Needless to say, it didn’t really work and he left after scoring a grand total of two goals, whereas Etuhu played in a UEFA Cup Final. Hmm.
17. Carsten Fredgaard
Affectionately nicknamed ‘Chocolate Fireguard’ such was his ‘ability’ on the pitch, the young Dane was dire. Quite what Peter Reid saw in the Danish midfielder that convinced him to pay £1.8 million is anyone’s guess.
The best way to sum up his time on Wearside is perhaps to look at his appearance record where he managed only one Premier League start. Despite playing the same position as our absent first choice winger Allan Johnston, our Scouse manager decided to opt for cultured central midfielders like Stefan Schwarz on the wing instead.
Not only was he overpriced, but he simply wasn’t very good.
16. Simon Johnson
Season objectives? Promotion and a return back to the Premier League at first time of asking? Sure! Why not! What else screams promotion more than “Leeds United reserve center forward who has never scored a professional goal in his career.”
How Simon Ainsley Johnson got his move to Wearside is shrouded in mystery. Was Mick McCarthy drugged? Was it some Jedi mind trick that convinced Big Mick that the 21-year-old was in fact the cousin of George Weah?

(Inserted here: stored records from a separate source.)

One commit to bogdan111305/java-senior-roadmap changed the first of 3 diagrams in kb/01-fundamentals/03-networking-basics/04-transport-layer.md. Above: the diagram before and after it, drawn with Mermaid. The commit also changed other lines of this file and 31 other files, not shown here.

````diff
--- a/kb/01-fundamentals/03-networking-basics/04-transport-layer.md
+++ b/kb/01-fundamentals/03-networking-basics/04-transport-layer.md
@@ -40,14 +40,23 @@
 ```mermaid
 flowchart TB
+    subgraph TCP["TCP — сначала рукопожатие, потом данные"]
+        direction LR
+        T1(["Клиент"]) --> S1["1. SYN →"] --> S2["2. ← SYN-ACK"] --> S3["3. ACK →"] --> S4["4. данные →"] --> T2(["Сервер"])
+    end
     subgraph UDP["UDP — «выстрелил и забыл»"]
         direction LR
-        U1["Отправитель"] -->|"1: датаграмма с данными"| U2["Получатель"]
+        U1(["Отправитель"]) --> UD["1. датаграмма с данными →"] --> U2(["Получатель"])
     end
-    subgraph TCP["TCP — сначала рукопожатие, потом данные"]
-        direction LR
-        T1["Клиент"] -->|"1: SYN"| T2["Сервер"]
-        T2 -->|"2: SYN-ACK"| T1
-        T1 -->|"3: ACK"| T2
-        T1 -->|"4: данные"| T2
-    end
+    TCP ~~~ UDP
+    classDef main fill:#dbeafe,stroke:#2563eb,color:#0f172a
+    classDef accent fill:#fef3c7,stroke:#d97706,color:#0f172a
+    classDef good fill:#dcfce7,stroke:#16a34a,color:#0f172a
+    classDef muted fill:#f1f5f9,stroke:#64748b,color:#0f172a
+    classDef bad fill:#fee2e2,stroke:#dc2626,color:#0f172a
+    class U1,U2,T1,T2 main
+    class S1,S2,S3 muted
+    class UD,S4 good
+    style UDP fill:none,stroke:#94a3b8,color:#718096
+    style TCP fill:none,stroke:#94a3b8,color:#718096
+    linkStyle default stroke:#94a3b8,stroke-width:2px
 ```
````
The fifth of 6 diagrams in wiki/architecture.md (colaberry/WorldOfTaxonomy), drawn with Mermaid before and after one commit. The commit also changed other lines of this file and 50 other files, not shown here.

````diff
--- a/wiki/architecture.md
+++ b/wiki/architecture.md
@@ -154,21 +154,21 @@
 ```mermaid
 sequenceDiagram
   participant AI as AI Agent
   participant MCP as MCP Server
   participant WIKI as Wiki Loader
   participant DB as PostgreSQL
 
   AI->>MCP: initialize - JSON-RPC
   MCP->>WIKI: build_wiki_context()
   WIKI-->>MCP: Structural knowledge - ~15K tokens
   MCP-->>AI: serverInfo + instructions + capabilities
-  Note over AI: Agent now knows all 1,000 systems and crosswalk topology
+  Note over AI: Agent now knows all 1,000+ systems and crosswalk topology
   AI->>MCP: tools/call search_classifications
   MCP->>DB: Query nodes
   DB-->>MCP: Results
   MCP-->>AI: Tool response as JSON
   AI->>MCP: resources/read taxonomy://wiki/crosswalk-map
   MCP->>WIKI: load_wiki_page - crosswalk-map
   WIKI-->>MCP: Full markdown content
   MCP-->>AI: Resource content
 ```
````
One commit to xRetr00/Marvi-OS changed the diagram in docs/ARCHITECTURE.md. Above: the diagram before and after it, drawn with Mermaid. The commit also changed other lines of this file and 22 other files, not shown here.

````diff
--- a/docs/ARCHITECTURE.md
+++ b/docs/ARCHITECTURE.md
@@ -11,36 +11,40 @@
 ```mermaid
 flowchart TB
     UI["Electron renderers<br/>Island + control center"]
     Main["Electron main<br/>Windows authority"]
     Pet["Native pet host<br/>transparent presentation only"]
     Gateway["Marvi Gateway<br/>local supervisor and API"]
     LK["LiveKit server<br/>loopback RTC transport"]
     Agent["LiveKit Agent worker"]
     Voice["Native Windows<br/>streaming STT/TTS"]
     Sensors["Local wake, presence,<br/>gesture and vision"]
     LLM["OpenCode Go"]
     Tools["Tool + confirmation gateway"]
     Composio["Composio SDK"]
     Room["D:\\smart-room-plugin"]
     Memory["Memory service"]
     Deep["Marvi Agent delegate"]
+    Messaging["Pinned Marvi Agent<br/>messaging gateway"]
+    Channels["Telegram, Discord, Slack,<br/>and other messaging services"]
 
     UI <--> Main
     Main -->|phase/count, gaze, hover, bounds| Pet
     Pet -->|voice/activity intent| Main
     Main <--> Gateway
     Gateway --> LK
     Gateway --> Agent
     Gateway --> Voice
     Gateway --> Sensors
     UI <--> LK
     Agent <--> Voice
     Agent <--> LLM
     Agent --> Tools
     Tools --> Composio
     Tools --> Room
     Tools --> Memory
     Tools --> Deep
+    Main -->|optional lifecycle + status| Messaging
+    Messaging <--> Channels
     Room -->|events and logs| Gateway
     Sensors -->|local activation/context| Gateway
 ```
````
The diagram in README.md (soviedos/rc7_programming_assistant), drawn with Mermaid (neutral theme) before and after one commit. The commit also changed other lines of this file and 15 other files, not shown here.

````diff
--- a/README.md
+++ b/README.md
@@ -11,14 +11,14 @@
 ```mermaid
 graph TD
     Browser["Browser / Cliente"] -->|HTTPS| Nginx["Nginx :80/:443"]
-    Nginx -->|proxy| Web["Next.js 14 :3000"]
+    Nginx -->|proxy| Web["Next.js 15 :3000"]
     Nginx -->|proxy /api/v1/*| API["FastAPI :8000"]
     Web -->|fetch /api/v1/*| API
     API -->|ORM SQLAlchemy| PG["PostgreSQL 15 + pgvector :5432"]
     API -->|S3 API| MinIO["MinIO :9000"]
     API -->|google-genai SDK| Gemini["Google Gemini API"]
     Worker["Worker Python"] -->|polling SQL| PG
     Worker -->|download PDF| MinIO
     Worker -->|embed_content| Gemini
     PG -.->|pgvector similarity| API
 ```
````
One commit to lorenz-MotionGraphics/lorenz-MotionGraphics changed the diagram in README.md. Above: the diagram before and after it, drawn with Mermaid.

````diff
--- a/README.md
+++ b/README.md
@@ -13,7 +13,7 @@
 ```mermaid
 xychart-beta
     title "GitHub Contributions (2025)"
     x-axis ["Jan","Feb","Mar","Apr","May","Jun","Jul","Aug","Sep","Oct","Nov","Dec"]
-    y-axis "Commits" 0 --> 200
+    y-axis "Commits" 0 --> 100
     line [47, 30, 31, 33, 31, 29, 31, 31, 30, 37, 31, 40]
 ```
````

Have you ever looked at the squad list from the season 2003/04? It’s a fabulous list of random loans, no marks and people you forgot even existed.
Whilst Kenny Cooper and Colin Cooper are players that have maybe vanished from memory, there’s at least an argument for why they were brought into a team pushing for promotion, in Johnson’s case - it really was quite bizarre.